"Barbaresco. Tasted blind. Mid ruby. A little reluctant on the nose. Leafy rather than fruity at this moment. Very slow to open up. Tightly built and with austere but finely chiselled tannins and long-lasting, sweet-sour cherry fruit. Still tight and truly elegant and in need of much more time. A beauty in the making. 17.5" Walter Speller  (published on jancisrobinson.com,"2016 - A Turning Point for Barbaresco", 5/29/19)

  • red
  • 7 in stock
  • $54.99

  • Organic
Sorry, the Following have Already Sold

Negri, Giulia 2013 Barolo Tartufaia

Tartufaia is a blend of Brunate (the La Morra section) and Serradenari, from vines in lighter, sandier soils. The 2013 is medium-bodied, intense and complex, at first very savory, then a lovely streak of lifted dark cherry fruit follows – the finish is long and very elegant. Fine wine! Jamie Wolff

  • Out of Stock
  • red
  • 0 in stock
  • $54.99

  • Organic
  • Low Sulfur

Negri, Giulia 2013 Barolo Serradenari

The Barolo Serradenari is a very focused wine with greater density and complexity when tasted next to the Tartufaia. Forgive me (again) but a line of my tasting note (made in the cellar at Negri last May) reads: “Very Burgundian…”, which was intended to express the highest compliment along the lines of iron-fist-in-velvet-glove: this is a subtle, elegant wine that only shows its depth and power as it evolves on the palate. Exciting stuff, and expressive of Negri’s very promising future. Jamie Wolff

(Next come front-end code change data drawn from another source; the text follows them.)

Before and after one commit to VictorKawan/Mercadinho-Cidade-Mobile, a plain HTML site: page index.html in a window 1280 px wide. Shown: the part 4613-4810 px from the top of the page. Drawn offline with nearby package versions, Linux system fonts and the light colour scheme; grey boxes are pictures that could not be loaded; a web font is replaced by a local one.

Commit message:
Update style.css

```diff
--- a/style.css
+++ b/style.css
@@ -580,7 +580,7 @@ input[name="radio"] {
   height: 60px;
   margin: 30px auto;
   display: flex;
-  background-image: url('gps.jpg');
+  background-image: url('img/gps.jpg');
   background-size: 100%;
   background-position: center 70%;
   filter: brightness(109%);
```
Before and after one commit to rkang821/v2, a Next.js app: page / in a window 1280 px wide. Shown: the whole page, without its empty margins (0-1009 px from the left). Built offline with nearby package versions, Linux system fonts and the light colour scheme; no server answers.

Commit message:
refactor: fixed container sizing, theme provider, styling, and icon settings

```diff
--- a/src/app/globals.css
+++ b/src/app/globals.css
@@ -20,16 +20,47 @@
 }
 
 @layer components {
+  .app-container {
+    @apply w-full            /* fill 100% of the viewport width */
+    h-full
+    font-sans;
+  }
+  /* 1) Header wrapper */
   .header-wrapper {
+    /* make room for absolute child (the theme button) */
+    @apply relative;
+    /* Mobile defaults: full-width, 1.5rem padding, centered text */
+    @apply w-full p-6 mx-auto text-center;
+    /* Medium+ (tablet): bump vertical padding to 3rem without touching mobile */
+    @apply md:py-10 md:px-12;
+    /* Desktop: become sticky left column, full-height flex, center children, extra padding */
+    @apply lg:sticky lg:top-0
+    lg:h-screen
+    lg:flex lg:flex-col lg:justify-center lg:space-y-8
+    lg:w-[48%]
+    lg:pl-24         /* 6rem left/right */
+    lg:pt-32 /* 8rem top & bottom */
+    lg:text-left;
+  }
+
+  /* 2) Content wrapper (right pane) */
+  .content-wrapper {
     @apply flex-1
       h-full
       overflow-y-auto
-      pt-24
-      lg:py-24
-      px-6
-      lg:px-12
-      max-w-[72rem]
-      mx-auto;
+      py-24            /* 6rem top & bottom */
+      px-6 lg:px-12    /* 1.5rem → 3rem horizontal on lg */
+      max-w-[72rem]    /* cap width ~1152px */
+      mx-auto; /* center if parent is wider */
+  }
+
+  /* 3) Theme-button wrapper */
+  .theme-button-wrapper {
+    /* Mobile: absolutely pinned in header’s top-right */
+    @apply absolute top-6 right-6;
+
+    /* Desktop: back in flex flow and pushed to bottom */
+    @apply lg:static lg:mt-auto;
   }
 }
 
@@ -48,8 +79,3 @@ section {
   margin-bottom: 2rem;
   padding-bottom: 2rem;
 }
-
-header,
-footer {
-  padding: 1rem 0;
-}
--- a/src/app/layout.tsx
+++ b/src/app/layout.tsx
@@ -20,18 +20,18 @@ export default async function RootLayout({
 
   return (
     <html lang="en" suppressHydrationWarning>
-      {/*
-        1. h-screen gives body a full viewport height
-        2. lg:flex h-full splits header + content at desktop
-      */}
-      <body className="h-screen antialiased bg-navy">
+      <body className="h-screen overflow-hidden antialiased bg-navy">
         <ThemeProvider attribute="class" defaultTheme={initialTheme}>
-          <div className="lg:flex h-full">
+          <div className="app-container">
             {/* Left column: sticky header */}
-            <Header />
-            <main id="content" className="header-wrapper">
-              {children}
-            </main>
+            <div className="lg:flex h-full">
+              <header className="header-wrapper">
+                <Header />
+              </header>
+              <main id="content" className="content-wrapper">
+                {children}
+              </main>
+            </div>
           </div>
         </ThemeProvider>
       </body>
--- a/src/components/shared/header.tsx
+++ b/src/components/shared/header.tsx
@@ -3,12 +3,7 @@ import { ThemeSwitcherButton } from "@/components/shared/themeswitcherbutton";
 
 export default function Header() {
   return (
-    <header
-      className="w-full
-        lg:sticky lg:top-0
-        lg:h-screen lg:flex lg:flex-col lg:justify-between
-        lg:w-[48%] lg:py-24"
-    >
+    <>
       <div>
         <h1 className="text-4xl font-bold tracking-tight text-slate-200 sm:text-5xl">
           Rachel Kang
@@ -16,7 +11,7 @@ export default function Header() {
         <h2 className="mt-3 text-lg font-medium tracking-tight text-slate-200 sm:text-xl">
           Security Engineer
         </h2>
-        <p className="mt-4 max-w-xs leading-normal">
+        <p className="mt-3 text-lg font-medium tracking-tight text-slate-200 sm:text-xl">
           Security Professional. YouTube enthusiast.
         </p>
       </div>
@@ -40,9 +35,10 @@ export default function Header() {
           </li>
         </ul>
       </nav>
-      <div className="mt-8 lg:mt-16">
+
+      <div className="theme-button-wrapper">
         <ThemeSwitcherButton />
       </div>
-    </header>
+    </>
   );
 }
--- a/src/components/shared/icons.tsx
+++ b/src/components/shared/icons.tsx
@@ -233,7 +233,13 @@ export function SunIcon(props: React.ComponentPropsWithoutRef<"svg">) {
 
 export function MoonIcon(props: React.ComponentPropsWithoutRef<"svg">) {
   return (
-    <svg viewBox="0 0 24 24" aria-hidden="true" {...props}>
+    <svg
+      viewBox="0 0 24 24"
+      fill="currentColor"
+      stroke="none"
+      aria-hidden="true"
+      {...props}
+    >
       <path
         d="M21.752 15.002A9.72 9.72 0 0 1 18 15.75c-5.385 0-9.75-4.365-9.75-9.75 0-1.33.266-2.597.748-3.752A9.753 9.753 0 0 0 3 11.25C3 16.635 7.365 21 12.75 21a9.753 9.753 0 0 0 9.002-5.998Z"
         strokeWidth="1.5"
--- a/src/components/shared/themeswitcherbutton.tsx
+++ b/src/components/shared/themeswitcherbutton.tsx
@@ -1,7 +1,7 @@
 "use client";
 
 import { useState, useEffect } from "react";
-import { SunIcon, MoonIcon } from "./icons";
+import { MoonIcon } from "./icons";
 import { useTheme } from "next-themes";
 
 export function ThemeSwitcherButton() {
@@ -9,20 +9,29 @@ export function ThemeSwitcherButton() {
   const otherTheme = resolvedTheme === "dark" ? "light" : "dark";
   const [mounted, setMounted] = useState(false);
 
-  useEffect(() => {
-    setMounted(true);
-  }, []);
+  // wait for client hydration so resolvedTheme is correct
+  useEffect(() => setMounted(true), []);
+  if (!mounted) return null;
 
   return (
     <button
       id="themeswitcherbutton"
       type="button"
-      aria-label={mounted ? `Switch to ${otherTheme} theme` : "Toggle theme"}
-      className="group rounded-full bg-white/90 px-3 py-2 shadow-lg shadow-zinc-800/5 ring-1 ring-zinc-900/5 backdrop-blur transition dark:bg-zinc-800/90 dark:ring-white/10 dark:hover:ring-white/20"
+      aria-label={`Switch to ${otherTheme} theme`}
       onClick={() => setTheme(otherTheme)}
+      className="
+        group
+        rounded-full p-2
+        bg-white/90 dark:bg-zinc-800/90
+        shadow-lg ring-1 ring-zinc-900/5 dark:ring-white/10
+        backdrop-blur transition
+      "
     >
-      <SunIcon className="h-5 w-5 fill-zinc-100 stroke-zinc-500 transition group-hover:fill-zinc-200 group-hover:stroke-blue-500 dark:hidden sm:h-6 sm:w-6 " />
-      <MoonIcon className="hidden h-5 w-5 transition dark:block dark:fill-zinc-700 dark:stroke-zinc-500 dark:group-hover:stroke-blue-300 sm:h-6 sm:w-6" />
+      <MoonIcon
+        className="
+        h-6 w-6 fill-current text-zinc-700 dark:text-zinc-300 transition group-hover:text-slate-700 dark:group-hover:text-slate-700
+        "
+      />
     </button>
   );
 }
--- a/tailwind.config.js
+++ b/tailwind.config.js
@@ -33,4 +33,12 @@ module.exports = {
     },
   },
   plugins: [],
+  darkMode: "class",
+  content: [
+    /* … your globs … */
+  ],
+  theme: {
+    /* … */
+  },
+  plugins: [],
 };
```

  • Out of Stock
  • red
  • 0 in stock
  • $69.99

  • Organic
  • Low Sulfur
  • Out of Stock
  • red
  • 0 in stock
  • $42.99

  • Organic
  • Low Sulfur

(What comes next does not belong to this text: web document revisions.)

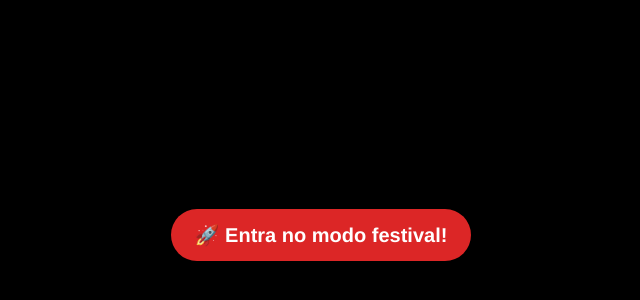
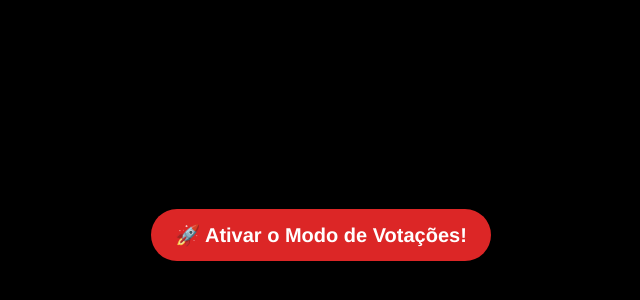
Before and after one commit to andrefrsilva/oqueequesesenteaqui, a plain HTML site: page index.html in a window 1280 px wide. Shown: the part 152-452 px from the top of the page, without its empty margins (319-959 px from the left). Drawn offline with nearby package versions, Linux system fonts and the light colour scheme.

Commit message:
Update index.html

```diff
--- a/index.html
+++ b/index.html
@@ -43,7 +43,7 @@
   <button id="fullscreenBtn"
           class="bg-red-600 text-white px-6 py-3 rounded-full shadow hover:bg-red-700 transition
                  text-xl font-bold animate-bounce">
-    🚀 Entra no modo festival!
+    🚀 Ativar o Modo de Votações!
   </button>
 
   <!-- ============ FULLSCREEN CONTAINER ============ -->
```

Gea, Fabbio 2014 Barbaresco Notu Seguiva le Gocce d'Acqua

Barbaresco: “Notu” was Fabio Gea’s grandfather, and the name of the wine means “Notu followed the drops of water.” Although it may not be intended, the reference to water makes sense when you taste the wine, which has a kind of crystalline freshness and clarity that reminds one of spring water. Fabio writes: “48 months fining barrel (the wood Fabio use are not really “toasted,” but vaporized with specific volcanic hot rocks (no any creation of toxic elements after this treatment) and after unique mass for 6 months in porcelain jars (Fabio is the designer and the ceramist of his own porcelain jars; very probably the first one winemaker in the world that uses “no breathing ceramics” for winemaking).  1136 bottles made.”The 2014 is an edgy, dynamic wine, showing ripe fruit balanced by great lift and transparency. It stands out in the vintage, and it’s exciting to drink.  Jamie Wolff

  • Out of Stock
  • red
  • 0 in stock
  • $99.99

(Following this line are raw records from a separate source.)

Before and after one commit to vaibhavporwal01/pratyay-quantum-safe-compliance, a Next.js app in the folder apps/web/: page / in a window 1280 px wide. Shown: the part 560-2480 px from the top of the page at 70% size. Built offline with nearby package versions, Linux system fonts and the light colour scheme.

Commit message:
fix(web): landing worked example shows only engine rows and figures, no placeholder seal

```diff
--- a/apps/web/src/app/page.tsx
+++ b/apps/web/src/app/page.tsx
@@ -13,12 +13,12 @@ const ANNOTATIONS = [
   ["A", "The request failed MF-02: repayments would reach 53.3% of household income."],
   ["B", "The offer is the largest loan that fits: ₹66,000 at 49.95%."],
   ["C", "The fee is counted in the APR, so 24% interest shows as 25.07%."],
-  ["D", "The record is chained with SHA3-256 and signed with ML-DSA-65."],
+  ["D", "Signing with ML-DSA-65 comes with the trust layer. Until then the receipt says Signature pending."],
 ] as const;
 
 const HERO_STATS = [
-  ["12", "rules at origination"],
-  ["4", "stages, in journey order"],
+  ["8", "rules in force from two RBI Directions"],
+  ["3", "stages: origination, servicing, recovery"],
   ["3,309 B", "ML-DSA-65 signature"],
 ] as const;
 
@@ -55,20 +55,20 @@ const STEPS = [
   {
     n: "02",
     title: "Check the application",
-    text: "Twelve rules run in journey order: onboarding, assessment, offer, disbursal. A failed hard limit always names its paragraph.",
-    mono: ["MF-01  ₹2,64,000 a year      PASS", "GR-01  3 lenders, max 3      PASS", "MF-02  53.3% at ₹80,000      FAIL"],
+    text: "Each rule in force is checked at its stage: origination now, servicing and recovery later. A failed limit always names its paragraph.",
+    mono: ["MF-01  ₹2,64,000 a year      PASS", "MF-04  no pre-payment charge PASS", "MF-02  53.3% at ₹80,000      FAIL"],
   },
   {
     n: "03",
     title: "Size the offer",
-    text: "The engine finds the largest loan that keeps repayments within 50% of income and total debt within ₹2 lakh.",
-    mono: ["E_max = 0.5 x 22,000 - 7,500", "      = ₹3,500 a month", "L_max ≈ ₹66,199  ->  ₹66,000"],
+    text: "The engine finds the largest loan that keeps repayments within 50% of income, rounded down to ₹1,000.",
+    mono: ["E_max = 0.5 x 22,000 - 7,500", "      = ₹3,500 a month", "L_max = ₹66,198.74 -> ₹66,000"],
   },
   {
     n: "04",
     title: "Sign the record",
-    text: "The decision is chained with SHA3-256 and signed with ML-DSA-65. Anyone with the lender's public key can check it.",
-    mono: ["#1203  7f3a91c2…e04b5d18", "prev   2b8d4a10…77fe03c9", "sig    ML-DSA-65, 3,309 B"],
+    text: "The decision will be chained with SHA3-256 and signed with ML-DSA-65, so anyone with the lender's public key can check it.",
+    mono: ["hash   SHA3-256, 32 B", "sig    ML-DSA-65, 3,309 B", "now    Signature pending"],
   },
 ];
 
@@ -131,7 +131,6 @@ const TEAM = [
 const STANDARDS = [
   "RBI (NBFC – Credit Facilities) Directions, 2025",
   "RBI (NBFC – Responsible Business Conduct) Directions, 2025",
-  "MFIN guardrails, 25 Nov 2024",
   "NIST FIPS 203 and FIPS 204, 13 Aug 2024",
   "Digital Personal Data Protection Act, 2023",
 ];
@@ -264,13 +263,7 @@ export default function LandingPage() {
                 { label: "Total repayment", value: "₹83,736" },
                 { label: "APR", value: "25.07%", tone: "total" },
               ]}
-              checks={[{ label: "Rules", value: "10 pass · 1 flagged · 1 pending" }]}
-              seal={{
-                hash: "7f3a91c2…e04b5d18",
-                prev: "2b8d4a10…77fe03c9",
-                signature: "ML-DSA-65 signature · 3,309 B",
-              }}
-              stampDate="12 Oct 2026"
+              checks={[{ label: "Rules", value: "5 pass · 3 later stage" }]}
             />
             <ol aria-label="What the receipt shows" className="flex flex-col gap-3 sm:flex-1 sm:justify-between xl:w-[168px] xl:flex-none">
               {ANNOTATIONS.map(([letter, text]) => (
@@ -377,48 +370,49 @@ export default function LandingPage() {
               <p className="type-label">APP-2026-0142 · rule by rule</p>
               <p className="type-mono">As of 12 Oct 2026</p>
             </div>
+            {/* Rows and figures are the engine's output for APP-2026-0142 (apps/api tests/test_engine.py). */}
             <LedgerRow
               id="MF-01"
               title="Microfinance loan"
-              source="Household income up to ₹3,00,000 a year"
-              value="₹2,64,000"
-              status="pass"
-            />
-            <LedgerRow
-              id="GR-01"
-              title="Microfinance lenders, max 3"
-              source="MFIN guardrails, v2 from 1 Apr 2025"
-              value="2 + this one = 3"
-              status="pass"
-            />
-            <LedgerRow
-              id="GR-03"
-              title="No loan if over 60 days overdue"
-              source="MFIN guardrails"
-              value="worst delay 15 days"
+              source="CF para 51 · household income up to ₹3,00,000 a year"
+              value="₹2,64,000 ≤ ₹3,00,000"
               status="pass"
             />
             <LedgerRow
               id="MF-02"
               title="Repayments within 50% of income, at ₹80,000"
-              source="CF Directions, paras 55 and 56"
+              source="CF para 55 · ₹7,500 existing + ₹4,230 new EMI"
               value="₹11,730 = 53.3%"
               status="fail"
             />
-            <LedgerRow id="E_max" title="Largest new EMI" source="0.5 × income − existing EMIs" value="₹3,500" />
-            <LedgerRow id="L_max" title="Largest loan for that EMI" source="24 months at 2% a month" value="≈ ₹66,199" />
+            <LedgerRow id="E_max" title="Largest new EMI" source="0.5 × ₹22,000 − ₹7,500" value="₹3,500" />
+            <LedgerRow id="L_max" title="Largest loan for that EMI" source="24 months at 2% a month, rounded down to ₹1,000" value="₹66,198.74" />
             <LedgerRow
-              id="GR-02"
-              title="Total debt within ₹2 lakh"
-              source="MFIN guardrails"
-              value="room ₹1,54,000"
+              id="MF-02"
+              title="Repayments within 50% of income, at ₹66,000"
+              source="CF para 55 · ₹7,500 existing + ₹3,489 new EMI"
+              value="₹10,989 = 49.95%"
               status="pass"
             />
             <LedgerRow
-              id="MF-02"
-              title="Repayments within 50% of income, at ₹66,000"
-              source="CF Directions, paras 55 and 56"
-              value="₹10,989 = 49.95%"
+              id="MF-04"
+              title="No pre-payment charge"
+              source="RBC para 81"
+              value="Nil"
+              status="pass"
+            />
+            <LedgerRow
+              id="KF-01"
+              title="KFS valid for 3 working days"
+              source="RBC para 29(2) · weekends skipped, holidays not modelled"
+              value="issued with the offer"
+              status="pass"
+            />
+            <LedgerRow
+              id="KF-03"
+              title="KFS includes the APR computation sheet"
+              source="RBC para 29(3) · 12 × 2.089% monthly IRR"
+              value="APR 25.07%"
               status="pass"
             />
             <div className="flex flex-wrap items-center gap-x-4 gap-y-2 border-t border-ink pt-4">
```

  • Organic
  • Low Sulfur

Gea, Fabbio 2012 Barbaresco Riserva Notu Andava a Tartufi

 “Grandpa goes to hunt truffles without a dog” – also a sensible description of the wine for its truffley, woodsy core of aromas, lifted by lovely strawberry fruit and acidity. Forget about what you might think about the vintage – this wine has its own distinct wild personality. Jamie Wolff

  • Out of Stock
  • red
  • 0 in stock
  • $114.99

  • Organic
  • Low Sulfur